== Directions ==
Could you repeat the records below exactly, leaving out any pictures?

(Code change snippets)
****************************************

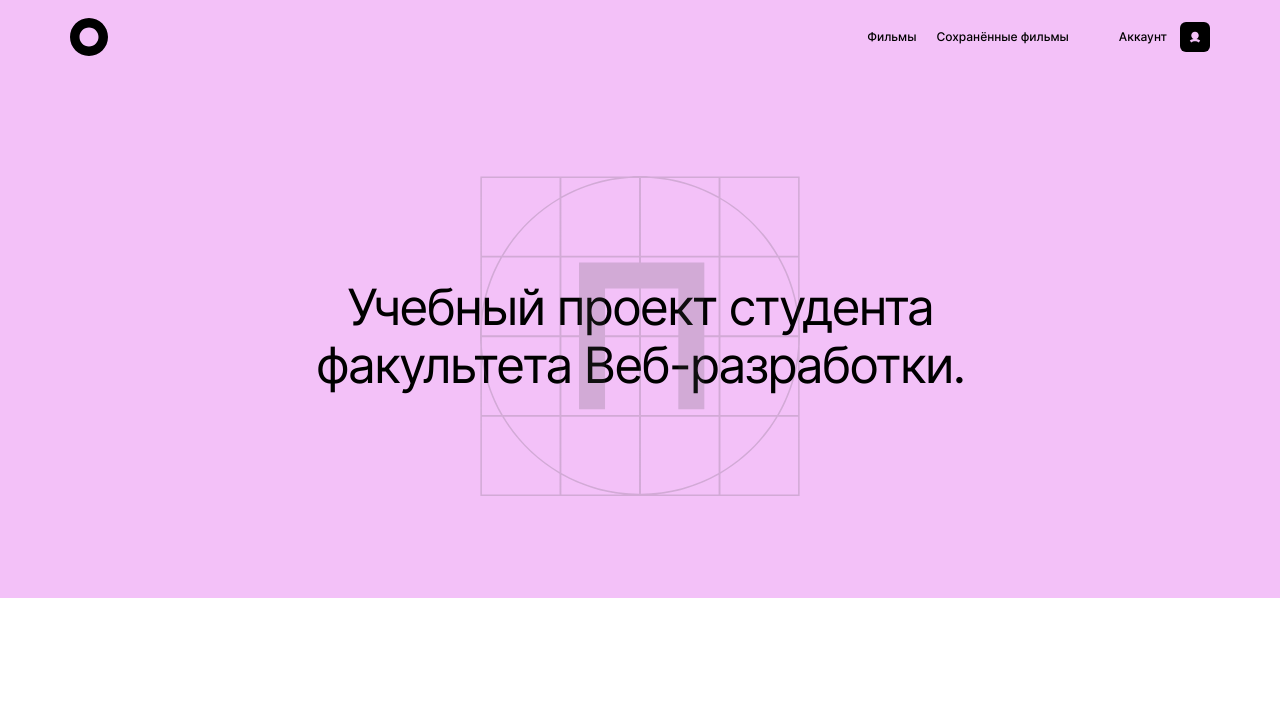
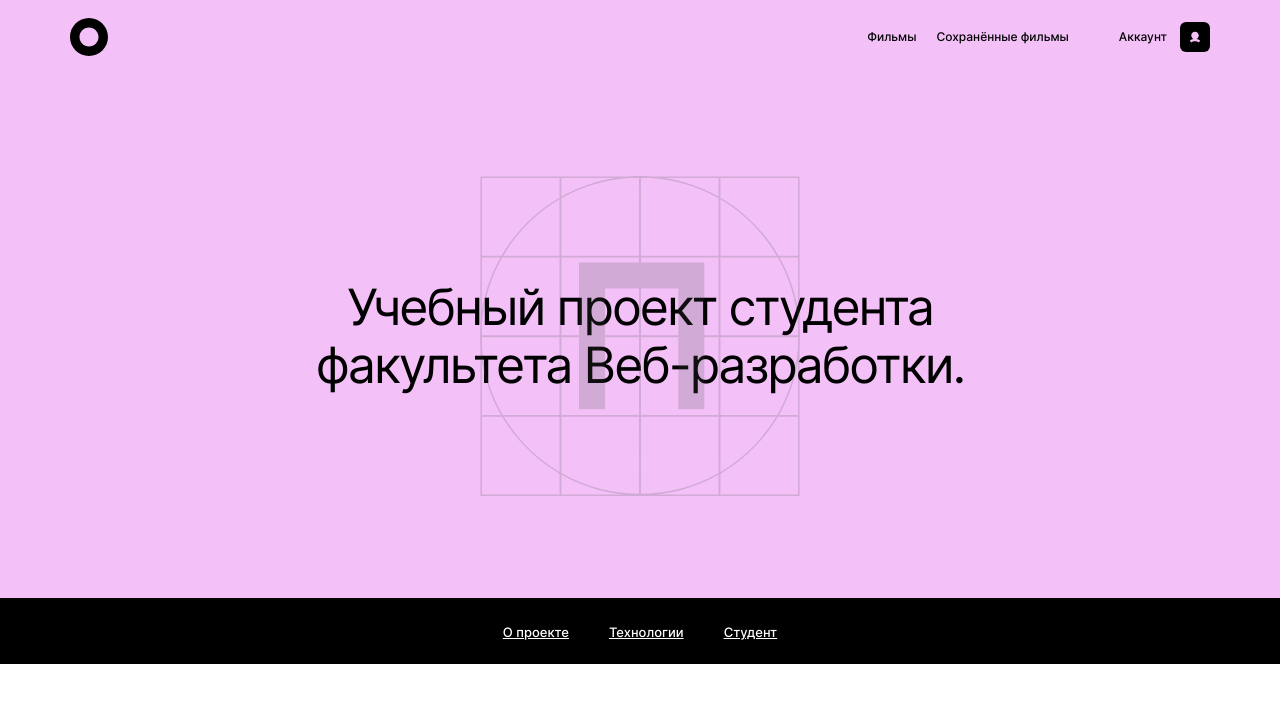
Before and after one commit to EkaterinaLe7/movies-explorer-frontend, a React (Create React App) app: page / in a window 1280 px wide. Shown: the top 702 px of the page. Built offline with nearby package versions, Linux system fonts and the light colour scheme.

Commit message:
feat: добавить компонент NavTab

```diff
--- a/src/components/NavTab/NavTab.css
+++ b/src/components/NavTab/NavTab.css
@@ -0,0 +1,39 @@
+.navtab {
+  background-color: #000;
+  display: flex;
+  justify-content: center;
+  padding: 24px 0 24px;
+}
+
+.navtab__list {
+  list-style: none;
+  display: flex;
+  gap: 40px;
+  margin: 0;
+  padding: 0;
+}
+
+.navtab__link {
+  color: #fff;
+  font-family: Inter;
+  font-size: 13px;
+  font-weight: 500;
+  line-height: 16px;
+  letter-spacing: 0px;
+  text-align: left;
+}
+
+@media screen and (max-width: 400px) {
+    .navtab {
+        padding: 25px 0 25px;
+    }
+
+    .navtab__list {
+        gap: 24px;
+    }
+
+    .navtab__link {
+        font-size: 11px;
+
+    }
+}
--- a/src/components/NavTab/NavTab.js
+++ b/src/components/NavTab/NavTab.js
@@ -1,8 +1,28 @@
 import React from "react";
 import "./NavTab.css";
 
-function NavTab (){
-
+function NavTab() {
+  return (
+    <nav className="navtab">
+      <ul className="navtab__list">
+        <li>
+          <a className="navtab__link" href="#about-project">
+            О&nbsp;проекте
+          </a>
+        </li>
+        <li>
+          <a className="navtab__link" href="#techs">
+            Технологии
+          </a>
+        </li>
+        <li>
+          <a className="navtab__link" href="#about-me">
+            Студент
+          </a>
+        </li>
+      </ul>
+    </nav>
+  );
 }
 
 export default NavTab;
```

****************************************

== Solution to this task ==
Before and after one commit to EkaterinaLe7/movies-explorer-frontend, a React (Create React App) app: page / in a window 1280 px wide. Shown: the top 702 px of the page. Built offline with nearby package versions, Linux system fonts and the light colour scheme.

Commit message:
feat: добавить компонент NavTab

```diff
--- a/src/components/NavTab/NavTab.css
+++ b/src/components/NavTab/NavTab.css
@@ -0,0 +1,39 @@
+.navtab {
+  background-color: #000;
+  display: flex;
+  justify-content: center;
+  padding: 24px 0 24px;
+}
+
+.navtab__list {
+  list-style: none;
+  display: flex;
+  gap: 40px;
+  margin: 0;
+  padding: 0;
+}
+
+.navtab__link {
+  color: #fff;
+  font-family: Inter;
+  font-size: 13px;
+  font-weight: 500;
+  line-height: 16px;
+  letter-spacing: 0px;
+  text-align: left;
+}
+
+@media screen and (max-width: 400px) {
+    .navtab {
+        padding: 25px 0 25px;
+    }
+
+    .navtab__list {
+        gap: 24px;
+    }
+
+    .navtab__link {
+        font-size: 11px;
+
+    }
+}
--- a/src/components/NavTab/NavTab.js
+++ b/src/components/NavTab/NavTab.js
@@ -1,8 +1,28 @@
 import React from "react";
 import "./NavTab.css";
 
-function NavTab (){
-
+function NavTab() {
+  return (
+    <nav className="navtab">
+      <ul className="navtab__list">
+        <li>
+          <a className="navtab__link" href="#about-project">
+            О&nbsp;проекте
+          </a>
+        </li>
+        <li>
+          <a className="navtab__link" href="#techs">
+            Технологии
+          </a>
+        </li>
+        <li>
+          <a className="navtab__link" href="#about-me">
+            Студент
+          </a>
+        </li>
+      </ul>
+    </nav>
+  );
 }
 
 export default NavTab;
```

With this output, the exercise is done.